“To our knowledge, this is the first example of a predictive model for sexual orientation based on molecular markers,” said lead author Dr. Tuck C. Ngun of UCLA’s David Geffen School of Medicine in a press release.
While the study doesn’t identify a single “gay gene” — arguably the most controversial concept in studies on homosexuality — it does identify modification patterns in certain DNA regions that were associated with sexual orientation. Specifically, the researchers looked at differences in the way methyl groups, tiny clusters of hydrogen and carbon molecules, were attached to genes. Methylation, as the process is known, is one way the body turns certain genes on and off in response to environmental factors. To do this, it was integral to the study to compare individuals with the exact same DNA. The researchers looked at sets of identical twins. They focused on 37 pairs in which one twin was homosexual and the other was heterosexual, as well as 10 pairs in which both twins were homosexual.

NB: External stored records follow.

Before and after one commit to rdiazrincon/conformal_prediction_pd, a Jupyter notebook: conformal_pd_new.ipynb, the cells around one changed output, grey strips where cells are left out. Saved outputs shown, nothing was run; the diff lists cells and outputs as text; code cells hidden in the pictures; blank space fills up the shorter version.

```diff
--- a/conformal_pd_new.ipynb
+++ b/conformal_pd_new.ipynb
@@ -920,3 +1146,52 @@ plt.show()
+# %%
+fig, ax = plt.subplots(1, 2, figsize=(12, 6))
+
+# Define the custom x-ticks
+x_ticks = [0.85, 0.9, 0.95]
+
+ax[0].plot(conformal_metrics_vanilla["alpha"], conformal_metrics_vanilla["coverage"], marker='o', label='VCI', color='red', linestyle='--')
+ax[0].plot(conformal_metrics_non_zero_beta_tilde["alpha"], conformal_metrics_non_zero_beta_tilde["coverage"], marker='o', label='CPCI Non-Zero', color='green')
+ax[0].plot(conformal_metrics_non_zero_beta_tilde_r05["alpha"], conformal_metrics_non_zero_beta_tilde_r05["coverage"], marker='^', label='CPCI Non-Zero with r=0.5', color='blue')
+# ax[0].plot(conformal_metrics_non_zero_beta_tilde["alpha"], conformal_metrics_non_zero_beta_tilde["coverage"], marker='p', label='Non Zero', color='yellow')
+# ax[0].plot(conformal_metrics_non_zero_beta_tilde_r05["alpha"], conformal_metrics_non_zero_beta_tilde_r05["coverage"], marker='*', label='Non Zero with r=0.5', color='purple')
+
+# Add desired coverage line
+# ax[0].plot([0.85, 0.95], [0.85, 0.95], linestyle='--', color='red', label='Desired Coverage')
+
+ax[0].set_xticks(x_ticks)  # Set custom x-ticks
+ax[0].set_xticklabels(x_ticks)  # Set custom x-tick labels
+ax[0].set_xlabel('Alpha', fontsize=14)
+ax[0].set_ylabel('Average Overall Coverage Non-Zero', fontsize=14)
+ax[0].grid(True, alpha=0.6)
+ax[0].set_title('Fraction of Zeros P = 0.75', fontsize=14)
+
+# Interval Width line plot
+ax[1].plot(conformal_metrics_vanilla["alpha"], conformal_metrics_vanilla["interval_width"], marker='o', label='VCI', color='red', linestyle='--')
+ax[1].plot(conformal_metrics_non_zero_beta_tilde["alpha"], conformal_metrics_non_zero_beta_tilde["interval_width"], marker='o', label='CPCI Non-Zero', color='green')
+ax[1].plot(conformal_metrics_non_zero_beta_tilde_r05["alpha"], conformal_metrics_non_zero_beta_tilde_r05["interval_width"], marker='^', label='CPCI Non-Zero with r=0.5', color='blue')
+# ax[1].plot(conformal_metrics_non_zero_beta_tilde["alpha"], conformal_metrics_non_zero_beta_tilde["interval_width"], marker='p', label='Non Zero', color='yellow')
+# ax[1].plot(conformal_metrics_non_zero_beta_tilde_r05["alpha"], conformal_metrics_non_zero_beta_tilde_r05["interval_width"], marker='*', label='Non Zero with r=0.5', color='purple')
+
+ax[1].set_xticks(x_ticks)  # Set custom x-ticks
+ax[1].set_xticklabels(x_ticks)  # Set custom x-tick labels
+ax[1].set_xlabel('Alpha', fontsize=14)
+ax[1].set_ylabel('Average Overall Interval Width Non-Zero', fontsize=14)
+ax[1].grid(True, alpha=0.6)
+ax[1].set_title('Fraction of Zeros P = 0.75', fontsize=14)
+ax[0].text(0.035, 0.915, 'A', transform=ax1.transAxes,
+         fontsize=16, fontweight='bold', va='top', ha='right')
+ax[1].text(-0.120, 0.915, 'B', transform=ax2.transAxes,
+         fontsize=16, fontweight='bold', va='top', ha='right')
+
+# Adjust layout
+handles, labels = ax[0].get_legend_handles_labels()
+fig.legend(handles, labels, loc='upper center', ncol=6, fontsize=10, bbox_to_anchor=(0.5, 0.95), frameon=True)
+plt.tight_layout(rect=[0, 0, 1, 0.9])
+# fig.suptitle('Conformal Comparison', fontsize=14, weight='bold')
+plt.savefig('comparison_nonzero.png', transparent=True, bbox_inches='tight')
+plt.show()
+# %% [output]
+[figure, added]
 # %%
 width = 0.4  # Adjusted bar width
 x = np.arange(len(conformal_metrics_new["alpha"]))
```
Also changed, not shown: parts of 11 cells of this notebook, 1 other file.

The algorithm uncovered nine regions of the genome where methylation patterns predictably differed between homosexual and heterosexual twins. By analyzing these differences, the researchers could predict the sexual orientation of the twins. Identifying methylation patterns and regions of DNA that are relevant to sexual orientation is one thing, but explaining why they’re important will take a lot more research. Dr. Ngun acknowledges that there’s a lot we don’t understand about the molecular basis of sexual attraction, and he’s now testing his algorithm on a broader group of men.
“Sexual attraction is such a fundamental part of life, but it’s not something we know a lot about at the genetic and molecular level. I hope that this research helps us understand ourselves better and why we are the way we are,” Dr. Ngun said in a statement.